Pritzker Pucker Family Foundation
Note: To request a change in acknowledgment of your gift, please email Katherine at firstname.lastname@example.org or call 312-550-2775
Gaylord Gieseke, President
Marilyn Eisenberg, Vice President
Jay Rosenbloom, Treasurer, Finance Committee Chair
Scott W. Bishop
Shari Runner, Board Development Committee Chair
Nancy Nolden Snyder, Fundraising and Marketing Committee Chair
Nannette Zander, Awards Committee Chair
Marjorie Craig Benton
Judith Walker Kendrick
Iris Krieg, Executive Director
Lauren Krieg, Senior Program Officer
Richard Tran, EQUIP Program Officer
Katherine (Dreher) Korey, Director of Development & Communications
Nettie Snowden, Finance Manager
Betty Jo Joy, Grants Manager
Donna Kilpatrick, Office Manager
Iris Krieg, who served with distinction as the Executive Director of Bright Promises for 13 years, announced she would step down at the end of 2021.
“My decision to leave Bright Promises was a difficult one for me,” says Krieg, “Bright Promises is poised for significant growth in its programming and impact on children. I have been pleased to be a partner in bringing Bright Promises to the brink of these possibilities. With new staff leadership, Bright Promises will be able to fully realize its potential.”
During her 13-year tenure, Iris propelled Bright Promises to new levels of success. She focused the Foundation’s grantmaking to address the most pressing issues Chicagoland children and youth face, tapping the expertise of leaders in the various fields focused on children and youth to drive innovation in children’s services. She also championed grantmaking that goes beyond just writing a check, ensuring that we are providing our partner organizations with the wrap-around, capacity-building support that leads to lasting and sustainable change.
We wish to express our deepest gratitude for all that Iris has helped us to achieve. We thank Iris for the strong foundation for innovation and dynamic impact that she has helped to build, which will support our future growth for the next 150 years and beyond.

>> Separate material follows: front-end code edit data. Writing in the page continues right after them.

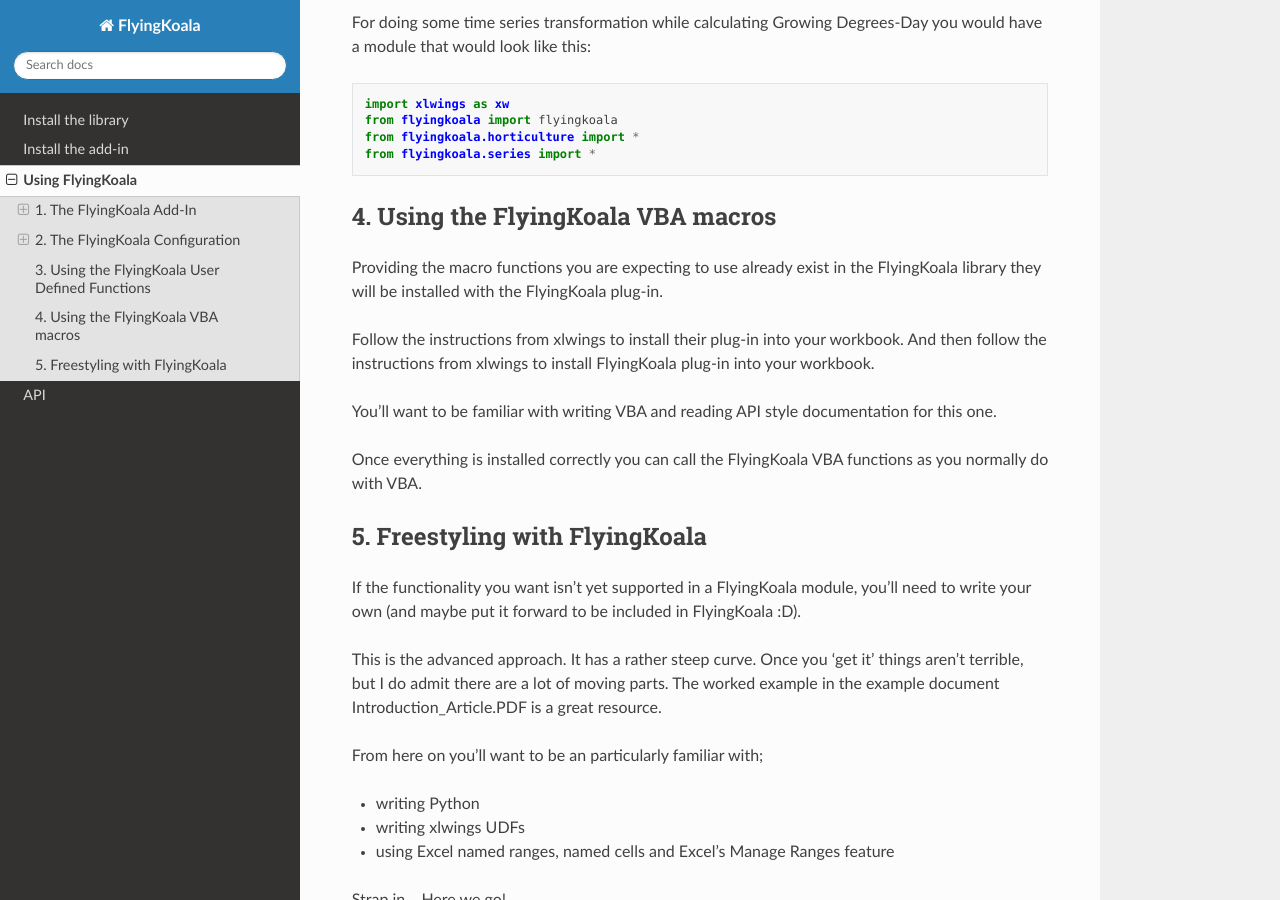
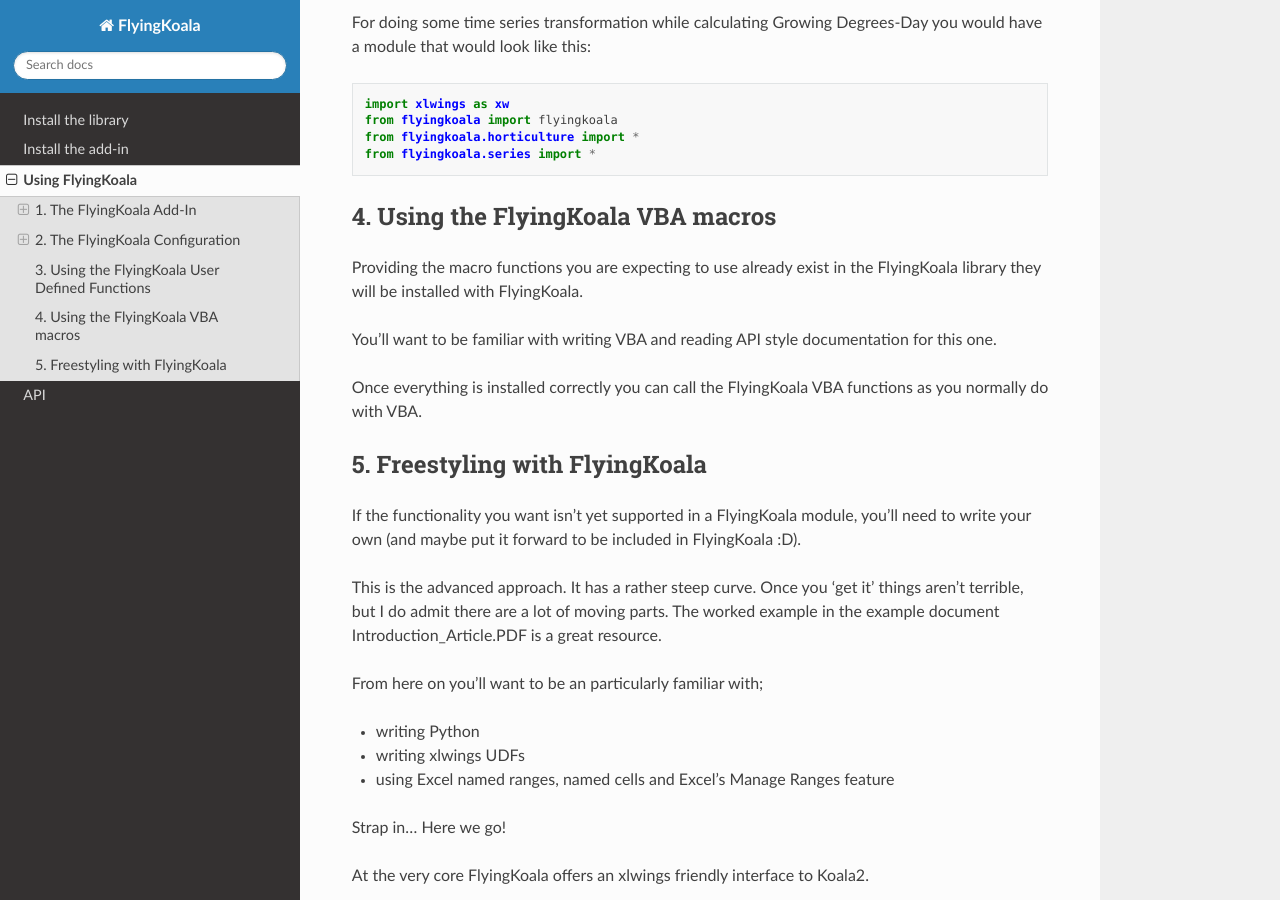
Before and after one commit to bradbase/flyingkoala, a Sphinx documentation site: the page built from docs/use.rst, in a window 1280 px wide and 900 px high, scrolled down 2848 px. Built offline with Sphinx 7.4.7 and the Read the Docs theme 2.0.0, drawn with Linux system fonts in a browser that asks for light colours.

Commit message:
forgot the use.rst.

```diff
--- a/docs/use.rst
+++ b/docs/use.rst
@@ -133,9 +133,7 @@
 
 4. Using the FlyingKoala VBA macros
 -----------------------------------
-Providing the macro functions you are expecting to use already exist in the FlyingKoala library they will be installed with the FlyingKoala plug-in.
-
-Follow the instructions from xlwings to install their plug-in into your workbook. And then follow the instructions from xlwings to install FlyingKoala plug-in into your workbook.
+Providing the macro functions you are expecting to use already exist in the FlyingKoala library they will be installed with FlyingKoala.
 
 You'll want to be familiar with writing VBA and reading API style documentation for this one.
 
```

We also extend our deep gratitude to our many supporters, friends, partners and advocates for your continued support of Bright Promises Foundation during this new chapter.

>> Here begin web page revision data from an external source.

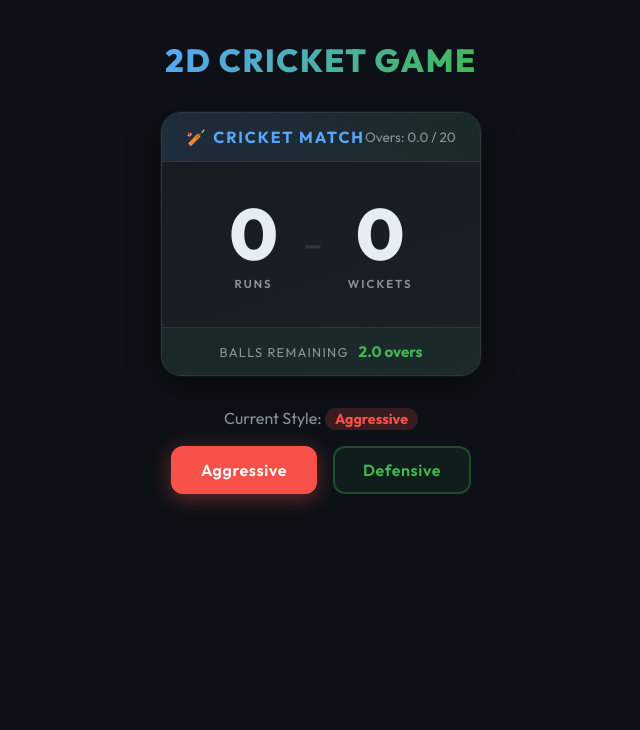
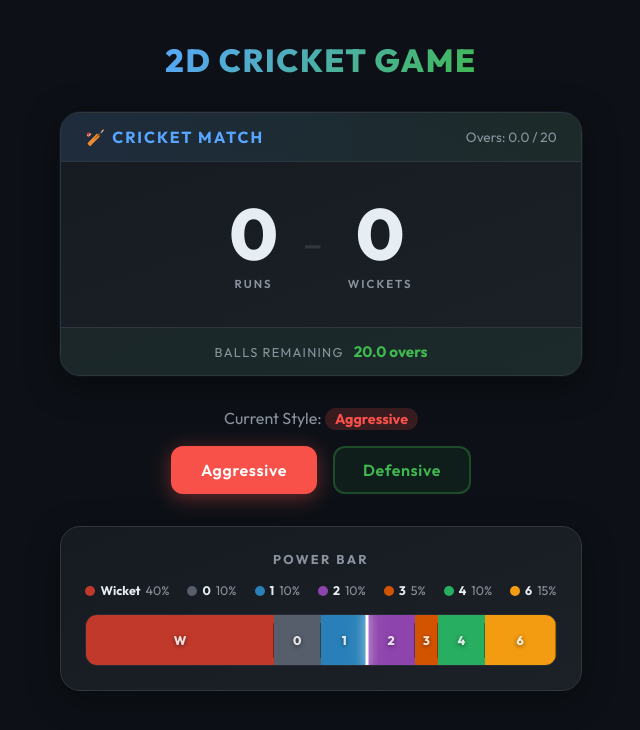
Before and after one commit to mrayyan6/Cricket-app, a React (Create React App) app: page / in a window 1280 px wide. Shown: the top 730 px of the page, without its empty margins (319-959 px from the left). Built offline with nearby package versions, Linux system fonts and the light colour scheme.

Commit message:
added power bar

```diff
--- a/src/App.css
+++ b/src/App.css
@@ -21,7 +21,7 @@ body {
 
 .app {
   width: 100%;
-  max-width: 520px;
+  max-width: 560px;
   display: flex;
   flex-direction: column;
   align-items: center;
@@ -40,13 +40,14 @@ body {
   text-align: center;
 }
 
+/* ---- SCOREBOARD ---- */
 .scoreboard {
   width: 100%;
   background: linear-gradient(160deg, #161b22, #1c2128);
   border: 1px solid #30363d;
   border-radius: 20px;
   overflow: hidden;
-  box-shadow: 0 8px 32px rgba(0, 0, 0, 0.5), 0 0 0 1px rgba(88, 166, 255, 0.08);
+  box-shadow: 0 8px 32px rgba(0,0,0,0.5), 0 0 0 1px rgba(88,166,255,0.08);
 }
 
 .scoreboard__header {
@@ -54,7 +55,7 @@ body {
   justify-content: space-between;
   align-items: center;
   padding: 14px 24px;
-  background: linear-gradient(90deg, rgba(88, 166, 255, 0.12), rgba(63, 185, 80, 0.08));
+  background: linear-gradient(90deg, rgba(88,166,255,0.12), rgba(63,185,80,0.08));
   border-bottom: 1px solid #30363d;
 }
 
@@ -118,7 +119,7 @@ body {
 
 .scoreboard__footer {
   padding: 14px 24px;
-  background: rgba(63, 185, 80, 0.06);
+  background: rgba(63,185,80,0.06);
   border-top: 1px solid #30363d;
   display: flex;
   justify-content: center;
@@ -143,6 +144,7 @@ body {
   color: #3fb950;
 }
 
+/* ---- BATTING STYLE BUTTONS ---- */
 .style-section {
   width: 100%;
   display: flex;
@@ -166,12 +168,12 @@ body {
 }
 
 .style-section__badge--aggressive {
-  background: rgba(248, 81, 73, 0.18);
+  background: rgba(248,81,73,0.18);
   color: #f85149;
 }
 
 .style-section__badge--defensive {
-  background: rgba(63, 185, 80, 0.18);
+  background: rgba(63,185,80,0.18);
   color: #3fb950;
 }
 
@@ -193,41 +195,174 @@ body {
 }
 
 .btn--aggressive {
-  background: rgba(248, 81, 73, 0.08);
+  background: rgba(248,81,73,0.08);
   color: #f85149;
-  border-color: rgba(248, 81, 73, 0.3);
+  border-color: rgba(248,81,73,0.3);
 }
-
 .btn--aggressive:hover {
-  background: rgba(248, 81, 73, 0.18);
+  background: rgba(248,81,73,0.18);
   border-color: #f85149;
   transform: translateY(-2px);
-  box-shadow: 0 4px 16px rgba(248, 81, 73, 0.25);
+  box-shadow: 0 4px 16px rgba(248,81,73,0.25);
 }
-
 .btn--aggressive.btn--active {
   background: #f85149;
   color: #fff;
   border-color: #f85149;
-  box-shadow: 0 4px 20px rgba(248, 81, 73, 0.4);
+  box-shadow: 0 4px 20px rgba(248,81,73,0.4);
 }
 
 .btn--defensive {
-  background: rgba(63, 185, 80, 0.08);
+  background: rgba(63,185,80,0.08);
   color: #3fb950;
-  border-color: rgba(63, 185, 80, 0.3);
+  border-color: rgba(63,185,80,0.3);
 }
-
 .btn--defensive:hover {
-  background: rgba(63, 185, 80, 0.18);
+  background: rgba(63,185,80,0.18);
   border-color: #3fb950;
   transform: translateY(-2px);
-  box-shadow: 0 4px 16px rgba(63, 185, 80, 0.25);
+  box-shadow: 0 4px 16px rgba(63,185,80,0.25);
 }
-
 .btn--defensive.btn--active {
   background: #3fb950;
   color: #fff;
   border-color: #3fb950;
-  box-shadow: 0 4px 20px rgba(63, 185, 80, 0.4);
+  box-shadow: 0 4px 20px rgba(63,185,80,0.4);
 }
+
+/* ======================================================
+   POWER BAR
+   ====================================================== */
+.powerbar-wrapper {
+  width: 100%;
+  display: flex;
+  flex-direction: column;
+  gap: 16px;
+  padding: 24px;
+  background: linear-gradient(160deg, #161b22, #1c2128);
+  border: 1px solid #30363d;
+  border-radius: 20px;
+  box-shadow: 0 8px 32px rgba(0,0,0,0.4);
+}
+
+.powerbar-title {
+  font-size: 0.8rem;
+  font-weight: 700;
+  letter-spacing: 0.18em;
+  text-transform: uppercase;
+  color: #8b949e;
+  text-align: center;
+}
+
+.powerbar-warning {
+  text-align: center;
+  color: #f85149;
+  font-size: 0.82rem;
+  font-weight: 600;
+}
+
+/* Legend row */
+.powerbar-legend {
+  display: flex;
+  justify-content: center;
+  flex-wrap: wrap;
+  gap: 10px 18px;
+}
+
+.legend-item {
+  display: flex;
+  align-items: center;
+  gap: 5px;
+  font-size: 0.78rem;
+  color: #8b949e;
+}
+
+.legend-dot {
+  width: 10px;
+  height: 10px;
+  border-radius: 50%;
+  flex-shrink: 0;
+}
+
+.legend-label {
+  font-weight: 700;
+  color: #e6edf3;
+}
+
+.legend-prob {
+  color: #8b949e;
+}
+
+/* The bar itself */
+.powerbar {
+  position: relative;
+  display: flex;
+  width: 100%;
+  height: 52px;
+  border-radius: 12px;
+  overflow: hidden;
+  border: 1px solid rgba(255,255,255,0.06);
+}
+
+/* Individual coloured segments */
+.powerbar__segment {
+  display: flex;
+  align-items: center;
+  justify-content: center;
+  flex-shrink: 0;
+  transition: flex-basis 0.5s cubic-bezier(0.4, 0, 0.2, 1);
+  position: relative;
+}
+
+.powerbar__segment:not(:last-child)::after {
+  content: '';
+  position: absolute;
+  right: 0;
+  top: 15%;
+  height: 70%;
+  width: 1px;
+  background: rgba(0,0,0,0.35);
+}
+
+.powerbar__segment-label {
+  font-size: 0.78rem;
+  font-weight: 800;
+  color: rgba(255,255,255,0.85);
+  letter-spacing: 0.05em;
+  text-shadow: 0 1px 4px rgba(0,0,0,0.5);
+  pointer-events: none;
+  user-select: none;
+}
+
+/* Slider pointer */
+.powerbar__slider {
+  position: absolute;
+  top: -4px;
+  bottom: -4px;
+  width: 3px;
+  background: #fff;
+  border-radius: 3px;
+  box-shadow: 0 0 10px rgba(255,255,255,0.9), 0 0 20px rgba(255,255,255,0.5);
+  transform: translateX(-50%);
+  pointer-events: none;
+  will-change: left;
+  z-index: 10;
+}
+
+/* Segment colour tokens */
+.seg--wicket { background: #c0392b; }
+.seg--dot    { background: #555e6a; }
+.seg--one    { background: #2980b9; }
+.seg--two    { background: #8e44ad; }
+.seg--three  { background: #d35400; }
+.seg--four   { background: #27ae60; }
+.seg--six    { background: #f39c12; }
+
+/* Legend dot colours match segment colours */
+.legend-dot.seg--wicket { background: #c0392b; }
+.legend-dot.seg--dot    { background: #555e6a; }
+.legend-dot.seg--one    { background: #2980b9; }
+.legend-dot.seg--two    { background: #8e44ad; }
+.legend-dot.seg--three  { background: #d35400; }
+.legend-dot.seg--four   { background: #27ae60; }
+.legend-dot.seg--six    { background: #f39c12; }
--- a/src/App.js
+++ b/src/App.js
@@ -1,14 +1,38 @@
-import React, { useState } from 'react';
+import React, { useState, useEffect, useRef } from 'react';
 import './App.css';
 
+// ---------------------------------------------------------------------------
+// PROBABILITY TABLES
+// ---------------------------------------------------------------------------
+const PROBABILITIES = {
+  Aggressive: [
+    { outcome: 'Wicket', shortLabel: 'W', prob: 0.40, colorClass: 'seg--wicket' },
+    { outcome: '0',      shortLabel: '0', prob: 0.10, colorClass: 'seg--dot'    },
+    { outcome: '1',      shortLabel: '1', prob: 0.10, colorClass: 'seg--one'    },
+    { outcome: '2',      shortLabel: '2', prob: 0.10, colorClass: 'seg--two'    },
+    { outcome: '3',      shortLabel: '3', prob: 0.05, colorClass: 'seg--three'  },
+    { outcome: '4',      shortLabel: '4', prob: 0.10, colorClass: 'seg--four'   },
+    { outcome: '6',      shortLabel: '6', prob: 0.15, colorClass: 'seg--six'    },
+  ],
+  Defensive: [
+    { outcome: 'Wicket', shortLabel: 'W', prob: 0.08, colorClass: 'seg--wicket' },
+    { outcome: '0',      shortLabel: '0', prob: 0.30, colorClass: 'seg--dot'    },
+    { outcome: '1',      shortLabel: '1', prob: 0.30, colorClass: 'seg--one'    },
+    { outcome: '2',      shortLabel: '2', prob: 0.18, colorClass: 'seg--two'    },
+    { outcome: '3',      shortLabel: '3', prob: 0.08, colorClass: 'seg--three'  },
+    { outcome: '4',      shortLabel: '4', prob: 0.05, colorClass: 'seg--four'   },
+    { outcome: '6',      shortLabel: '6', prob: 0.01, colorClass: 'seg--six'    },
+  ],
+};
+
+// ---------------------------------------------------------------------------
+// SCOREBOARD COMPONENT
+// ---------------------------------------------------------------------------
 function Scoreboard({ runs, wickets, ballsBowled }) {
-  const TOTAL_BALLS = 12;
+  const TOTAL_BALLS = 120;
   const ballsRemaining = TOTAL_BALLS - ballsBowled;
-
   const oversRemaining = Math.floor(ballsRemaining / 6);
-  const ballsInOver = ballsRemaining % 6;
-  const oversDisplay = `${oversRemaining}.${ballsInOver}`;
-
+  const ballsInOverRemaining = ballsRemaining % 6;
   const oversBowled = Math.floor(ballsBowled / 6);
   const ballsInCurrentOver = ballsBowled % 6;
 
@@ -26,9 +50,7 @@ function Scoreboard({ runs, wickets, ballsBowled }) {
           <span className="scoreboard__stat-value">{runs}</span>
           <span className="scoreboard__stat-label">RUNS</span>
         </div>
-
         <div className="scoreboard__divider">-</div>
-
         <div className="scoreboard__stat">
           <span className="scoreboard__stat-value">{wickets}</span>
           <span className="scoreboard__stat-label">WICKETS</span>
@@ -38,28 +60,104 @@ function Scoreboard({ runs, wickets, ballsBowled }) {
       <div className="scoreboard__footer">
         <div className="scoreboard__remaining">
           <span className="scoreboard__remaining-label">Balls Remaining</span>
-          <span className="scoreboard__remaining-value">{oversDisplay} overs</span>
+          <span className="scoreboard__remaining-value">
+            {oversRemaining}.{ballsInOverRemaining} overs
+          </span>
         </div>
       </div>
     </div>
   );
 }
 
+// ---------------------------------------------------------------------------
+// POWER BAR COMPONENT
+// ---------------------------------------------------------------------------
+function PowerBar({ battingStyle }) {
+  const segments = PROBABILITIES[battingStyle];
+  const totalProbability = segments.reduce((sum, seg) => sum + seg.prob, 0);
+
+  // rAF-based slider: position oscillates 0 → 100 → 0 continuously
+  const sliderRef = useRef(null);
+  const posRef    = useRef(0);     // 0..100 (percentage across bar)
+  const dirRef    = useRef(1);     // +1 or -1
+  const rafRef    = useRef(null);
+
+  useEffect(() => {
+    const SPEED = 0.18; // percentage units per frame (~60fps)
+
+    function tick() {
+      posRef.current += SPEED * dirRef.current;
+      if (posRef.current >= 100) { posRef.current = 100; dirRef.current = -1; }
+      if (posRef.current <= 0)   { posRef.current = 0;   dirRef.current =  1; }
+
+      if (sliderRef.current) {
+        sliderRef.current.style.left = `${posRef.current}%`;
+      }
+      rafRef.current = requestAnimationFrame(tick);
+    }
+
+    rafRef.current = requestAnimationFrame(tick);
+    return () => cancelAnimationFrame(rafRef.current);
+  }, []); // never restarts — slider speed is constant regardless of style change
+
+  const isDistributionValid = Math.abs(totalProbability - 1) < 1e-9;
+
+  return (
+    <div className="powerbar-wrapper">
+      <h2 className="powerbar-title">Power Bar</h2>
+      {!isDistributionValid && (
+        <p className="powerbar-warning">Distribution error: probabilities must sum to exactly 1.0</p>
+      )}
+
+      {/* Legend */}
+      <div className="powerbar-legend">
+        {segments.map((seg) => (
+          <div key={seg.outcome} className="legend-item">
+            <span className={`legend-dot ${seg.colorClass}`} />
+            <span className="legend-label">{seg.outcome}</span>
+            <span className="legend-prob">{Math.round(seg.prob * 100)}%</span>
+          </div>
+        ))}
+      </div>
+
+      {/* Bar */}
+      <div className="powerbar" id="power-bar">
+        {/* Coloured segments */}
+        {segments.map((seg) => (
+          <div
+            key={seg.outcome}
+            className={`powerbar__segment ${seg.colorClass}`}
+            style={{ flexBasis: `${seg.prob * 100}%` }}
+          >
+            <span className="powerbar__segment-label">{seg.shortLabel}</span>
+          </div>
+        ))}
+
+        {/* Animated slider */}
+        <div className="powerbar__slider" ref={sliderRef} />
+      </div>
+    </div>
+  );
+}
+
+// ---------------------------------------------------------------------------
+// MAIN APP
+// ---------------------------------------------------------------------------
 export default function App() {
-  const [runs, setRuns] = useState(0);
-  const [wickets, setWickets] = useState(0);
+  const [runs, setRuns]               = useState(0);
+  const [wickets, setWickets]         = useState(0);
   const [ballsBowled, setBallsBowled] = useState(0);
   const [battingStyle, setBattingStyle] = useState('Aggressive');
+
+  // Suppress unused-var lint warnings — these setters will be wired in Step 3
+  void setRuns; void setWickets; void setBallsBowled;
 
   return (
     <div className="app">
       <h1 className="app__heading">2D Cricket Game</h1>
 
-      <Scoreboard
-        runs={runs}
-        wickets={wickets}
-        ballsBowled={ballsBowled}
-      />
+      <Scoreboard runs={runs} wickets={wickets} ballsBowled={ballsBowled} />
+
       <div className="style-section">
         <p className="style-section__label">
           Current Style:{' '}
@@ -67,7 +165,6 @@ export default function App() {
             {battingStyle}
           </span>
         </p>
-
         <div className="style-section__buttons">
           <button
             id="btn-aggressive"
@@ -76,7 +173,6 @@ export default function App() {
           >
             Aggressive
           </button>
-
           <button
             id="btn-defensive"
             className={`btn btn--defensive ${battingStyle === 'Defensive' ? 'btn--active' : ''}`}
@@ -86,6 +182,8 @@ export default function App() {
           </button>
         </div>
       </div>
+
+      <PowerBar battingStyle={battingStyle} />
     </div>
   );
 }
```
Also changed, not shown: 1 other file (tests, documents, lock files or other folders).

To learn more about how we are honoring Iris Krieg upon her retirement, please visit www.brightpromises.org/iris-krieg-fund